The Economics Of Kidnapping

August 30, 2014 in Daily Bulletin

Derek Kravitz and Colm O’Molloy took a look at the murky world of hostage negotiations:

  • “Kidnap and Ransom” (K&R) insurance has become a booming industry as companies increasingly insure their executives in conflict ridden areas.
  • A periodic premium is paid, and if a kidnapping happens, the ransom is paid by the insurer.
  • Total premiums have risen from $50 million ten years ago to at least $250 million today.
  • The average ransom paid is around $3.75 million. Premiums can be as high as $1,500 per employee, per day.
  • Exact numbers are difficult to find as those ransomed typically sign non-disclosure agreements in an attempt to prevent other groups from being encouraged to try kidnappings.
  • The practice is controversial. According to one estimate Al-Qaeda and other groups have made more than $125 million through ransom payments to fund their operations.
  • Yet the practice continues to grow – big news pieces about piracy, terrorist, and other risks has pushed companies to purchase more of the policies.
  • Kidnappings used to mostly be associated with Latin America. But kidnappings in the Middle East have grown from 4% of the world total to 17% in the last decade.

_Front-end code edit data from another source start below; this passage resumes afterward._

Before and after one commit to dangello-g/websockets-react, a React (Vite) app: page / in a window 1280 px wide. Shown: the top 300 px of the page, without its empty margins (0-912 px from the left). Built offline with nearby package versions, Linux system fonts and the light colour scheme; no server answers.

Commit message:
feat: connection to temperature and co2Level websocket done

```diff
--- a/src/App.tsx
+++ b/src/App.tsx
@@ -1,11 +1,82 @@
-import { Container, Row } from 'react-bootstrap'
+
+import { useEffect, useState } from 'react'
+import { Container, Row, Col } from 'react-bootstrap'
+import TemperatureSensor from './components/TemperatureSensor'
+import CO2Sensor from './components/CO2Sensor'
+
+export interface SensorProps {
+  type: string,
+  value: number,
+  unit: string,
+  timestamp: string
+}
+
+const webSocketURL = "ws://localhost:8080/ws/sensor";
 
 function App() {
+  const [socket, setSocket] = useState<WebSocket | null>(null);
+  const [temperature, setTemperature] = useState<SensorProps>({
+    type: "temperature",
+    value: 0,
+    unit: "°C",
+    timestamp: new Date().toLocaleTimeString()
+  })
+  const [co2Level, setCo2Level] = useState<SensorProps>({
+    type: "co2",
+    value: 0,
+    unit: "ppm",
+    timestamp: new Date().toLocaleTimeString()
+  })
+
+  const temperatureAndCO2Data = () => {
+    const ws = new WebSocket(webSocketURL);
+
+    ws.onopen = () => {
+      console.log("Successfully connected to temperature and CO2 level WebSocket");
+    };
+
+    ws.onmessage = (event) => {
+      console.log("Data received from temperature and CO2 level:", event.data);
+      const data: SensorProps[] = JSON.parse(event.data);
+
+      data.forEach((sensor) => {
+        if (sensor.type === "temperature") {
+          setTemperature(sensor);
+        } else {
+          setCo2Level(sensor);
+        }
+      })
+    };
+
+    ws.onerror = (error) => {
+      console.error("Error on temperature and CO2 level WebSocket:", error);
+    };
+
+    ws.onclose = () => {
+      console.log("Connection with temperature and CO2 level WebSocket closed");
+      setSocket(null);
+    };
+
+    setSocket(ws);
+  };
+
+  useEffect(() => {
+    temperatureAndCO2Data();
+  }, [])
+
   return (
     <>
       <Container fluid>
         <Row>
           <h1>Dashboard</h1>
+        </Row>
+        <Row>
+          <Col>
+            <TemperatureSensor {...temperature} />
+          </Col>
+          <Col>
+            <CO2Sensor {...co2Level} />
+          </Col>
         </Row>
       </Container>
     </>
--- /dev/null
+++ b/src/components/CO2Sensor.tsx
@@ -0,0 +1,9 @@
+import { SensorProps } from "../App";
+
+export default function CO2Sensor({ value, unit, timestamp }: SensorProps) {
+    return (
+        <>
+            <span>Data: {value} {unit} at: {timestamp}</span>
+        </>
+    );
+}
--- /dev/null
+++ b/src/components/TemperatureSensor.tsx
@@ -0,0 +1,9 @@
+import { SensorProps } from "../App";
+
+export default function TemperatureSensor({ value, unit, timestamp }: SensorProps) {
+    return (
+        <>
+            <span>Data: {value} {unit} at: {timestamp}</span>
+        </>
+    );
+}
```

Read about the business, the “kidnap reports” that organizations can buy, the details of one K&R insurer, and more over here.

Source: The Guardian